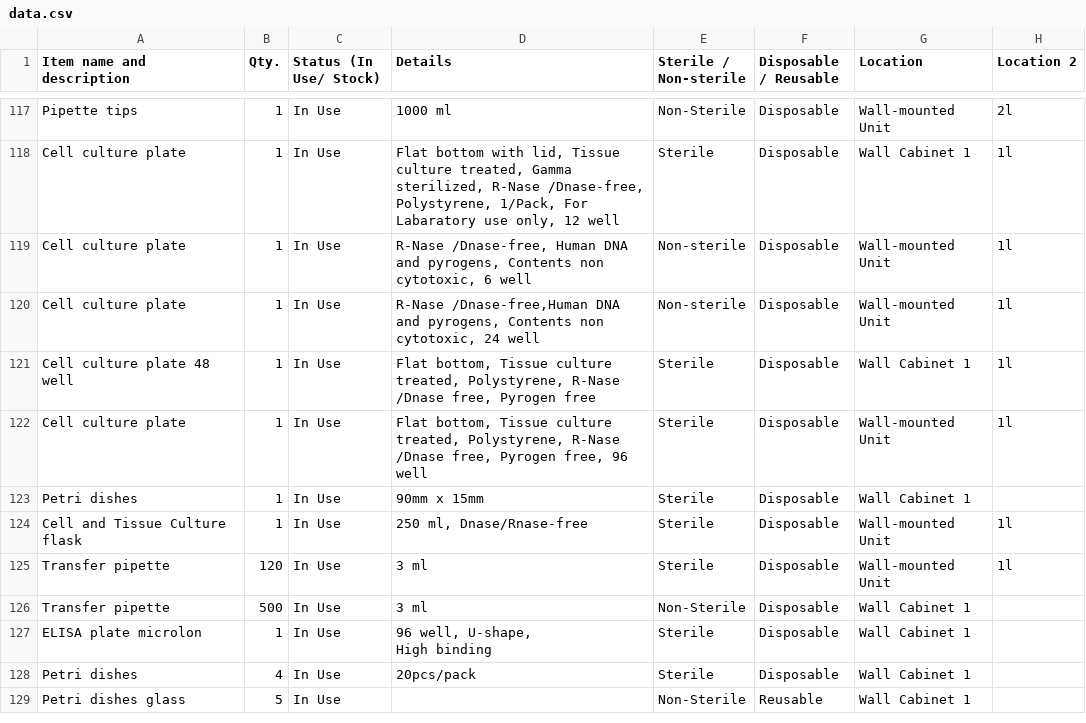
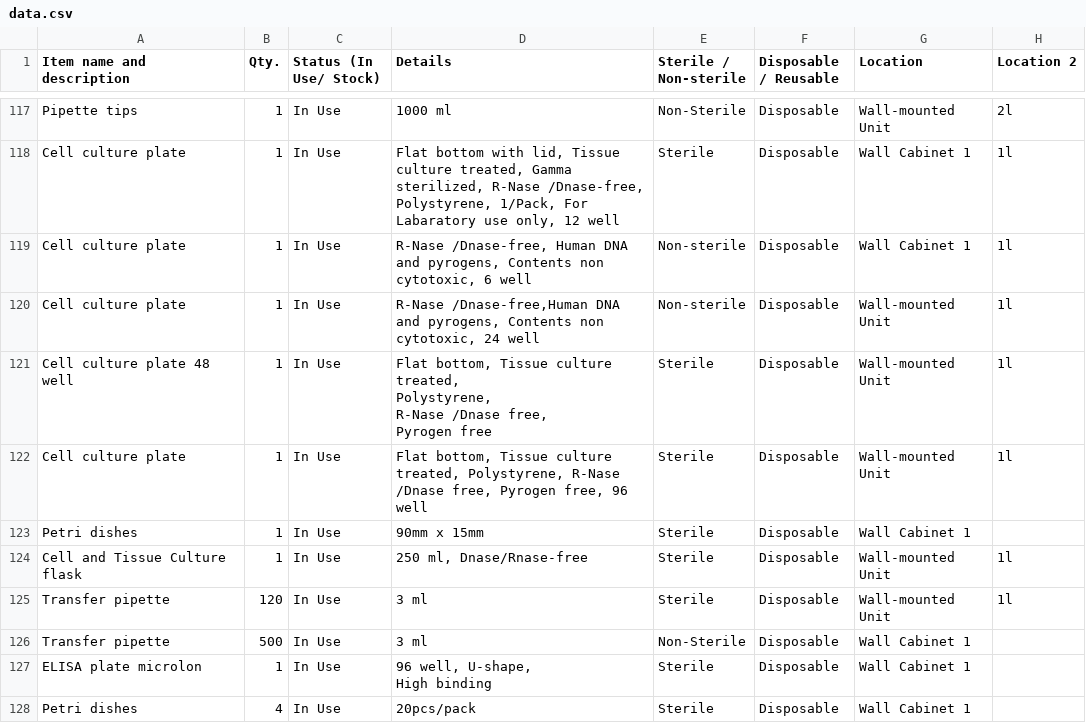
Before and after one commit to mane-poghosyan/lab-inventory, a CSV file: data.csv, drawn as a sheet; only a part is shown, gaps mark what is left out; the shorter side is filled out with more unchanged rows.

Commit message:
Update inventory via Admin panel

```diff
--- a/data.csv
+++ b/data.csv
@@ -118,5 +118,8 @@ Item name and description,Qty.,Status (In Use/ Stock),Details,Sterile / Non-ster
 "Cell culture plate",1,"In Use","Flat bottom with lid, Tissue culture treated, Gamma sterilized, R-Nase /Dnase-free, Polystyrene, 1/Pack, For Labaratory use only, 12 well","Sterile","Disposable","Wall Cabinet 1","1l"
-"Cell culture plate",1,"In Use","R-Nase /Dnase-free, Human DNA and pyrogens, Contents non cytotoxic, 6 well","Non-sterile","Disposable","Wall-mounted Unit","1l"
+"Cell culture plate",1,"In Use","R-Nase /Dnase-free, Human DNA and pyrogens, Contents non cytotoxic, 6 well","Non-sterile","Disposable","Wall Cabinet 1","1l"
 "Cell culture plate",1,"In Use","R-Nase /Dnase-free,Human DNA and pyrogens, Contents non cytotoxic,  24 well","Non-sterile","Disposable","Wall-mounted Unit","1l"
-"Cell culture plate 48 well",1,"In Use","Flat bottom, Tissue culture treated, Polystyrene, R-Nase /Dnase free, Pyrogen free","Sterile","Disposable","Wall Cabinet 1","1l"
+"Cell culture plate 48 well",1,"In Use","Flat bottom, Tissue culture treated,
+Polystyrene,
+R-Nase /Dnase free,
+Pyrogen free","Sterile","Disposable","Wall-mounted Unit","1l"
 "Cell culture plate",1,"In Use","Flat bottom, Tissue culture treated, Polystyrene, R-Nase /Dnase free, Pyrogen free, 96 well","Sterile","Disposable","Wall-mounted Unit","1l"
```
○ ○ ○
Work instructions: Lines in the listing above that contain the word "cytotoxic" must be copied; leave out the rest.

Response below:
-"Cell culture plate",1,"In Use","R-Nase /Dnase-free, Human DNA and pyrogens, Contents non cytotoxic, 6 well","Non-sterile","Disposable","Wall-mounted Unit","1l"
+"Cell culture plate",1,"In Use","R-Nase /Dnase-free, Human DNA and pyrogens, Contents non cytotoxic, 6 well","Non-sterile","Disposable","Wall Cabinet 1","1l"
 "Cell culture plate",1,"In Use","R-Nase /Dnase-free,Human DNA and pyrogens, Contents non cytotoxic,  24 well","Non-sterile","Disposable","Wall-mounted Unit","1l"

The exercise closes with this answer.